Santeria was the legacy of my family. It kept my Puerto Rican family in bondage for generations. The Lord in His tender lovingkindness looked upon my mother and chose her to be the one to break this generational sin. He did this by instructing her in His ways from her childhood and as a result, her mother (my abuela) came to faith as did I, also in my childhood.

Praise be to The Lord!

Since Santeria is witchcraft, we know that those who practice it are exposed to demonic activity and to possession by demons themselves. I have to wonder if the vicious cycles of drug abuse, domestic violence, molestation, poverty, and lack of education are all due to my family’s involvement with witchcraft. I’m inclined to believe that it’s the cause, because we know that The Lord brings restoration, peace, and comfort to our souls.

It’s tough for me to swallow this part of my family’s legacy. I wish it were not so, but then The Lord reminds me that He takes the most unlikely candidate and turns them into one of His fiercest and bravest soldiers. Although my family was bound in the past, the generations to come (should The Lord tarry), will not be bound by any of those generational sins and curses.

Who would have thought that the great-granddaughter of a woman who practiced Santeria would be a strong-minded, discerning, loyal follower of Jesus Christ? I thank God that He is restoring my family’s story through my mother and through my own life as well.

How does one restore their family’s legacy? Simple. Jesus! Give your life to Jesus and He breaks any generational sin and/or curse.

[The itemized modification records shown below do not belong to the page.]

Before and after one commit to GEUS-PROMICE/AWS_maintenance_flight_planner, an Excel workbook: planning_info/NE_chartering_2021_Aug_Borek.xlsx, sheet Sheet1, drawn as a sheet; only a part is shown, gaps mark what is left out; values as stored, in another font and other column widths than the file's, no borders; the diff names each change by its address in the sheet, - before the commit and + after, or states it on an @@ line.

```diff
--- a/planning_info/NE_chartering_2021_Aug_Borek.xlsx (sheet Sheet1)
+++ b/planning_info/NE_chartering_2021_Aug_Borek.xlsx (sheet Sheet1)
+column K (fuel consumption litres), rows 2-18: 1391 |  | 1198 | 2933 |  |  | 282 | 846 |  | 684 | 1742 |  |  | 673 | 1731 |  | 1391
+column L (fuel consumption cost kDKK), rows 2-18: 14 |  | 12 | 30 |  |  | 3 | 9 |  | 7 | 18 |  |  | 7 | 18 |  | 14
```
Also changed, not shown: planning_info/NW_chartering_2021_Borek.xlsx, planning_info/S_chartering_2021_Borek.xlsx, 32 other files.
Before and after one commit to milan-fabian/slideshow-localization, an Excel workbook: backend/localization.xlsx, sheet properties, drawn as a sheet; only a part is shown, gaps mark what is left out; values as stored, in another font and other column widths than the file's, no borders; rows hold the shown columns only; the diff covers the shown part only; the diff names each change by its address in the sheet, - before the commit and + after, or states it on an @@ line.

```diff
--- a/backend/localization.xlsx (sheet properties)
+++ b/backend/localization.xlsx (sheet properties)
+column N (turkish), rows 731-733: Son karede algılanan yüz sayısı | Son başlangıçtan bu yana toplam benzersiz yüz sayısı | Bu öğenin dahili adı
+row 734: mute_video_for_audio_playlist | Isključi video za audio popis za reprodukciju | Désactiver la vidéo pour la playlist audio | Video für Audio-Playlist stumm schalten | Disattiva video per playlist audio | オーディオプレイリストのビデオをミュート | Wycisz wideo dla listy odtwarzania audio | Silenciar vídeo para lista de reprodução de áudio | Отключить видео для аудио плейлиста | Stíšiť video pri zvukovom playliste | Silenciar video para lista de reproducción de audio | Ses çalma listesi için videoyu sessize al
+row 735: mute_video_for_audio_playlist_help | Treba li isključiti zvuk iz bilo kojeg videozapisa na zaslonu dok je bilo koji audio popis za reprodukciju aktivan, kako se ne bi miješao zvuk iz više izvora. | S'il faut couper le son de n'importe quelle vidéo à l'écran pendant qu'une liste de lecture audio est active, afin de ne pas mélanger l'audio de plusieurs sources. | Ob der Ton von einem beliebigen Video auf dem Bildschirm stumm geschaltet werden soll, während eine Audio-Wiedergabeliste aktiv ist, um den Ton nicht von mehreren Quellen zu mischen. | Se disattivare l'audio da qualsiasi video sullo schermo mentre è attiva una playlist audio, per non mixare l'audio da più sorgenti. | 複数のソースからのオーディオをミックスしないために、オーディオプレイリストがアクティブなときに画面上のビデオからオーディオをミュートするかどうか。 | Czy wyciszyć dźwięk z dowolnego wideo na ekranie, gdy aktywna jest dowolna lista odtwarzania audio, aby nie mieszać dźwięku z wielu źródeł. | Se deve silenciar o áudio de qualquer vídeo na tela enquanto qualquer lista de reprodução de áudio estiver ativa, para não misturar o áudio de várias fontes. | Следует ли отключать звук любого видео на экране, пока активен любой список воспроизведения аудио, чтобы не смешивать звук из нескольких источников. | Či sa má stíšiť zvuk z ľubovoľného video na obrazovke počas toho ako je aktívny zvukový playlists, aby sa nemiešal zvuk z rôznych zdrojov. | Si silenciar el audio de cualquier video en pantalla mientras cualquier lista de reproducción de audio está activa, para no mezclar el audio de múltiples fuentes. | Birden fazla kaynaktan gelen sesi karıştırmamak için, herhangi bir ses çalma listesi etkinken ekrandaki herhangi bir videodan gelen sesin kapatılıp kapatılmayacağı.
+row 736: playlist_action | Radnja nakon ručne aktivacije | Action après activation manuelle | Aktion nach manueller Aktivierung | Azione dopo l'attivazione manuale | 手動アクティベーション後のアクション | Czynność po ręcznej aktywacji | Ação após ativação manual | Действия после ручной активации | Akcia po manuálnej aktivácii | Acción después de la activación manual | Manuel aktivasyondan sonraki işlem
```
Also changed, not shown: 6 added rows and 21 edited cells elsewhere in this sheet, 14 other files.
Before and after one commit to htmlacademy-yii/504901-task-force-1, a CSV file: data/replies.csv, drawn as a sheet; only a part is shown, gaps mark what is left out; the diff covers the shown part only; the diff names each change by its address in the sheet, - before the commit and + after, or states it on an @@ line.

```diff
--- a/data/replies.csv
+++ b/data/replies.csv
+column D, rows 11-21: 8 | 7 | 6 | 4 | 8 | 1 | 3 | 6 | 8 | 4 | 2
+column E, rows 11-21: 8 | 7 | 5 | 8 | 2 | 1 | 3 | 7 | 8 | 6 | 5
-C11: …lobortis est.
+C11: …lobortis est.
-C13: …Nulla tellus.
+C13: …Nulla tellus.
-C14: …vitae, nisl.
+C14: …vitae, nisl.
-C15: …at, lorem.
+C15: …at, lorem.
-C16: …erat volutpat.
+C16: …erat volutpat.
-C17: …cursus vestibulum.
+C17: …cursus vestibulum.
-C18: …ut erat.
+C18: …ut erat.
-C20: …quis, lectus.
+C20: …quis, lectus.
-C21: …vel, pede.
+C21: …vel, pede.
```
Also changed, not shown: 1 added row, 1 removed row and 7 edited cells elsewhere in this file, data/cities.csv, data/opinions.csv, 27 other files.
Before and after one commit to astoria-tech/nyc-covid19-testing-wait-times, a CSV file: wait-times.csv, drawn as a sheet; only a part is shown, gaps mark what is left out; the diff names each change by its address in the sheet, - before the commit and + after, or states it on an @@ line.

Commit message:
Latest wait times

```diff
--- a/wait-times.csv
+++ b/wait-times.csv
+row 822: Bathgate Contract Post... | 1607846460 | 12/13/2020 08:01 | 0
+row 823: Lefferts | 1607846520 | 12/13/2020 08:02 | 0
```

He will restore what has been broken through His hand over your life.

 

Rest in His arms,

 

Gabrielle G.